▶

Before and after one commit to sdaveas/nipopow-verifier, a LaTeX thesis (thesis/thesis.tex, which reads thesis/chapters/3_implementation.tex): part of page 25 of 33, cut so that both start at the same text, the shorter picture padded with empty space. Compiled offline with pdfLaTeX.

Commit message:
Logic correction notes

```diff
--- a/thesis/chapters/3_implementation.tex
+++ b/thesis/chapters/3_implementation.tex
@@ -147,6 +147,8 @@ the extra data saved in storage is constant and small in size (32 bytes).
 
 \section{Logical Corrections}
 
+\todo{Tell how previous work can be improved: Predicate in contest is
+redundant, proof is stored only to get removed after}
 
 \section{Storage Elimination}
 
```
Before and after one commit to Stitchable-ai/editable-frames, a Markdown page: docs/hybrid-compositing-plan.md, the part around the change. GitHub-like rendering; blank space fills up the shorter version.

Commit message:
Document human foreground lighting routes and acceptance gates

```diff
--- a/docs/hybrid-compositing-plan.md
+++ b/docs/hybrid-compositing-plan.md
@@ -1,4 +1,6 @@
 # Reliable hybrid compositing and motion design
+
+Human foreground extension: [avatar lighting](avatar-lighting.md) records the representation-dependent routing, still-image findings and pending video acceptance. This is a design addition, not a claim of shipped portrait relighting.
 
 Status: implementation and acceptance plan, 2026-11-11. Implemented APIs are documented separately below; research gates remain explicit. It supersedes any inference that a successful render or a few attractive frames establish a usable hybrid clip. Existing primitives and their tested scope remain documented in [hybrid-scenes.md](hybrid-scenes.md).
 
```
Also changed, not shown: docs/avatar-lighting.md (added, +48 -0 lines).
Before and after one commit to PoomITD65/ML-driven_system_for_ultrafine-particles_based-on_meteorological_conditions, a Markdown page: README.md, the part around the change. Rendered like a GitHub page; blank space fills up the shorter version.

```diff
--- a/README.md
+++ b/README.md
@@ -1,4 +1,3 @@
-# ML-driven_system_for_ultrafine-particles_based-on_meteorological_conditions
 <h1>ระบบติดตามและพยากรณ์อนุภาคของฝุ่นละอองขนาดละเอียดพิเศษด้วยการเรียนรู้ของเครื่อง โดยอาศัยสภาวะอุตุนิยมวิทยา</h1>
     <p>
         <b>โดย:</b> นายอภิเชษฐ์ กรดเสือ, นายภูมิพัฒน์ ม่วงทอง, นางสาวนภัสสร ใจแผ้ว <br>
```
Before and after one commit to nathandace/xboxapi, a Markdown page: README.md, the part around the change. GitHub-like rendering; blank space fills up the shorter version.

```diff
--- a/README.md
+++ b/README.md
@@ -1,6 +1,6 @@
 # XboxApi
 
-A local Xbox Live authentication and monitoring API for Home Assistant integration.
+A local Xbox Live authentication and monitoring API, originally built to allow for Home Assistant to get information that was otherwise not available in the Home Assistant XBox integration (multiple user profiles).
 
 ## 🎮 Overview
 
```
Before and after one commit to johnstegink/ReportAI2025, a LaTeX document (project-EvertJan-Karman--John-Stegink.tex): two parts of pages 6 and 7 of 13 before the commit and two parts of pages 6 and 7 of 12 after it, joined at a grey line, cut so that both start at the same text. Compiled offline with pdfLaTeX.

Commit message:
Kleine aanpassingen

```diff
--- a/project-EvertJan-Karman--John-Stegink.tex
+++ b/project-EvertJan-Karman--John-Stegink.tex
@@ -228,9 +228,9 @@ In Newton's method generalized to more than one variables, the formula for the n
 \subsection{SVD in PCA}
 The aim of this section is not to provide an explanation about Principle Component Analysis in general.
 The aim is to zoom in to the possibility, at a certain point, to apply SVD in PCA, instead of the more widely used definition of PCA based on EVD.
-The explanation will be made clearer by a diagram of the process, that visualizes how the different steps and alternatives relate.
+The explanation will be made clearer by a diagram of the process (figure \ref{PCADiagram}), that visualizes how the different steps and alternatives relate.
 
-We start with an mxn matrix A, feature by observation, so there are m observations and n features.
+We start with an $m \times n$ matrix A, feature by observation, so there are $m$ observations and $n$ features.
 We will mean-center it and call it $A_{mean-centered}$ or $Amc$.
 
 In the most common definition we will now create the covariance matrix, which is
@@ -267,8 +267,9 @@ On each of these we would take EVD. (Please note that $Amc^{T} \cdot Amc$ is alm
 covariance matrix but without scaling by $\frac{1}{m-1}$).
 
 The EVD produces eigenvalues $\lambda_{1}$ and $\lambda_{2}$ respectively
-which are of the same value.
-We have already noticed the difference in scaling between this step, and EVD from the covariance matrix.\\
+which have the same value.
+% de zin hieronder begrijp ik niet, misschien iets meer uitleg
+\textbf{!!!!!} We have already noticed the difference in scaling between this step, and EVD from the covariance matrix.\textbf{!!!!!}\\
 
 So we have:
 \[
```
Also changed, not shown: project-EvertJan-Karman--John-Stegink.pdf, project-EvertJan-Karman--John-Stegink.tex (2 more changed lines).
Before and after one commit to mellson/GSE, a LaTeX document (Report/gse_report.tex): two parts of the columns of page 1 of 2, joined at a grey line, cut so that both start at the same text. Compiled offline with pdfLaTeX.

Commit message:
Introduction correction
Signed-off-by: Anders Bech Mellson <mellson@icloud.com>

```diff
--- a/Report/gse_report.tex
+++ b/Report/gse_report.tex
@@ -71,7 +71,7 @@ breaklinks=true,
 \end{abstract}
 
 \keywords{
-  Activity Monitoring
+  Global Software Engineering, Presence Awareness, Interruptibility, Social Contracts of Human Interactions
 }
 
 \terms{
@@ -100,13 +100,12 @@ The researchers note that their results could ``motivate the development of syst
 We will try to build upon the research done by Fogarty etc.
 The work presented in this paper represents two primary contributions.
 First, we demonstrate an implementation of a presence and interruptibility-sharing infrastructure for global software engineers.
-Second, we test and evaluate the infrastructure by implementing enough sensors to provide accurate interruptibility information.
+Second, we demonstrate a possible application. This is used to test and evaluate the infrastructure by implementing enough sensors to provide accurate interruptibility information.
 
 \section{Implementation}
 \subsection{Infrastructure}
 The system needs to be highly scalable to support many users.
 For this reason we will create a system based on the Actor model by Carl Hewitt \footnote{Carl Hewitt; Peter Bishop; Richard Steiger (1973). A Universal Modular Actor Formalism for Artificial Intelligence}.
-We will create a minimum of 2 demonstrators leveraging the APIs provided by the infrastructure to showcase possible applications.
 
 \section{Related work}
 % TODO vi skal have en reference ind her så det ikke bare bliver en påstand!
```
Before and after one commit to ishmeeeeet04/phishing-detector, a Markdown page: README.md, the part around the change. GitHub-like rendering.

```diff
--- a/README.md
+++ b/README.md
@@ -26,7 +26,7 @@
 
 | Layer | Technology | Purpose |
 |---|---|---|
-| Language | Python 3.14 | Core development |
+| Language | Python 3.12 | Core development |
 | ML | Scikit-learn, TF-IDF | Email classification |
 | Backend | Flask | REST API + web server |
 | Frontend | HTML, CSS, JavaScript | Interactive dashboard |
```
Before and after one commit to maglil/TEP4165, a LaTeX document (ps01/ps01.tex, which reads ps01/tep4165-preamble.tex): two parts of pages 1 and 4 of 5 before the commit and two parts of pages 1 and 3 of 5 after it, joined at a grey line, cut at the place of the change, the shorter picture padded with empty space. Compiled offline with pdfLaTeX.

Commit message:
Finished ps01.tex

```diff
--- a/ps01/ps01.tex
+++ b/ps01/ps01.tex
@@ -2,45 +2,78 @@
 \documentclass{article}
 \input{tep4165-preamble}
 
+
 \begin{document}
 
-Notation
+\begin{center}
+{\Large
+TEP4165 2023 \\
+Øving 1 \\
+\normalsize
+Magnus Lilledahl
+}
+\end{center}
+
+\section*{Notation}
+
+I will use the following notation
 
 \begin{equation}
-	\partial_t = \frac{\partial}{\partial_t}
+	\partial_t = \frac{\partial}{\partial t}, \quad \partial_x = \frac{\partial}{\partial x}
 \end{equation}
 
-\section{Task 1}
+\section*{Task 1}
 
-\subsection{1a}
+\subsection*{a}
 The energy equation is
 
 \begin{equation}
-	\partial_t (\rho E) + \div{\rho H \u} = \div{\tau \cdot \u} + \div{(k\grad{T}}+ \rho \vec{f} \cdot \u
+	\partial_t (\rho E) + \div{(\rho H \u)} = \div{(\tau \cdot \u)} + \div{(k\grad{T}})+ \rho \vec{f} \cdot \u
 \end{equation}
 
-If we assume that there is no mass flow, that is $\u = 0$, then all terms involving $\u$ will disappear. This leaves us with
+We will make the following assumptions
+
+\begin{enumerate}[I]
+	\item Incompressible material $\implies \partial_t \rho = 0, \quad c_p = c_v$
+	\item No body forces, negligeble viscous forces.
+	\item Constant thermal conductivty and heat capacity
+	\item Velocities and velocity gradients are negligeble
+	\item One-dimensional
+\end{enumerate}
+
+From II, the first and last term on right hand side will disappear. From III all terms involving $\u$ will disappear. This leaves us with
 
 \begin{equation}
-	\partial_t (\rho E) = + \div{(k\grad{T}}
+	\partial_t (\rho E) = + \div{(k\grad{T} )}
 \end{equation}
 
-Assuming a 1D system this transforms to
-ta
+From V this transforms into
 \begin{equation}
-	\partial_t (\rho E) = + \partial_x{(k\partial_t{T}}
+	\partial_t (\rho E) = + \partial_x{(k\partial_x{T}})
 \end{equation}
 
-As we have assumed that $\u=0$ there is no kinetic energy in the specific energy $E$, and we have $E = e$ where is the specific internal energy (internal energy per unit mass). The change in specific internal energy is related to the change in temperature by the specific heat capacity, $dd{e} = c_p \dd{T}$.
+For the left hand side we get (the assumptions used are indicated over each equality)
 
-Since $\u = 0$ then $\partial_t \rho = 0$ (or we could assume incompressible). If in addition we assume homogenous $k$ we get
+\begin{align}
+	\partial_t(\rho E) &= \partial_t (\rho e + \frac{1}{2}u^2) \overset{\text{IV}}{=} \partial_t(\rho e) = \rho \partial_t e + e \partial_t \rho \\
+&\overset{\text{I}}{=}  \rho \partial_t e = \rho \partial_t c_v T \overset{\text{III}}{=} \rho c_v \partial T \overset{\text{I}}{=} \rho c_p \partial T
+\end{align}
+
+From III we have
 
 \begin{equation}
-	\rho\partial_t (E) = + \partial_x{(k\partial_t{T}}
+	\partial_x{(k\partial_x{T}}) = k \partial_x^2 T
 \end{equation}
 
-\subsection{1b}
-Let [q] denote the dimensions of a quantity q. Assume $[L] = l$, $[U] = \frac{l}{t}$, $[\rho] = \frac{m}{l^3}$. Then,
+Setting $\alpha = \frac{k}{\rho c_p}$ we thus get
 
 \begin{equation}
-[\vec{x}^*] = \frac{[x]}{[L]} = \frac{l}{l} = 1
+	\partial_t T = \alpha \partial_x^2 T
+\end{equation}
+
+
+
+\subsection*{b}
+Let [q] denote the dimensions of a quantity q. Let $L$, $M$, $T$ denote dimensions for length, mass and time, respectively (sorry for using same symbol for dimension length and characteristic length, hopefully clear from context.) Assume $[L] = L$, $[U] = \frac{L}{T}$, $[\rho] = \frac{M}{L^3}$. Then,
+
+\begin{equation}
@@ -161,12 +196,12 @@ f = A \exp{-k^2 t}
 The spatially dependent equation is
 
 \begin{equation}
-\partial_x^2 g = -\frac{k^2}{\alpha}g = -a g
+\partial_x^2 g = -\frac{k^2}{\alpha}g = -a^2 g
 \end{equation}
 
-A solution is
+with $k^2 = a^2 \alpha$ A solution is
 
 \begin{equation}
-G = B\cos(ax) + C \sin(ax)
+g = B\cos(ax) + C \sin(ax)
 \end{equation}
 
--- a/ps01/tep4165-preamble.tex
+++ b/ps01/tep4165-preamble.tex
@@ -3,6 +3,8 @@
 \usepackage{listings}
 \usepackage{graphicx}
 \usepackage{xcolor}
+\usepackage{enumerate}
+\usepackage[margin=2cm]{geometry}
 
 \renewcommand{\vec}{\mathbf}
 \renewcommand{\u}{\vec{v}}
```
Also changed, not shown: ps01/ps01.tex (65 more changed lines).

◀

## Description of the task
Working through the records above, establish how many lines contain the string "center", and reply with the number by itself.

## Answer to the exercise
3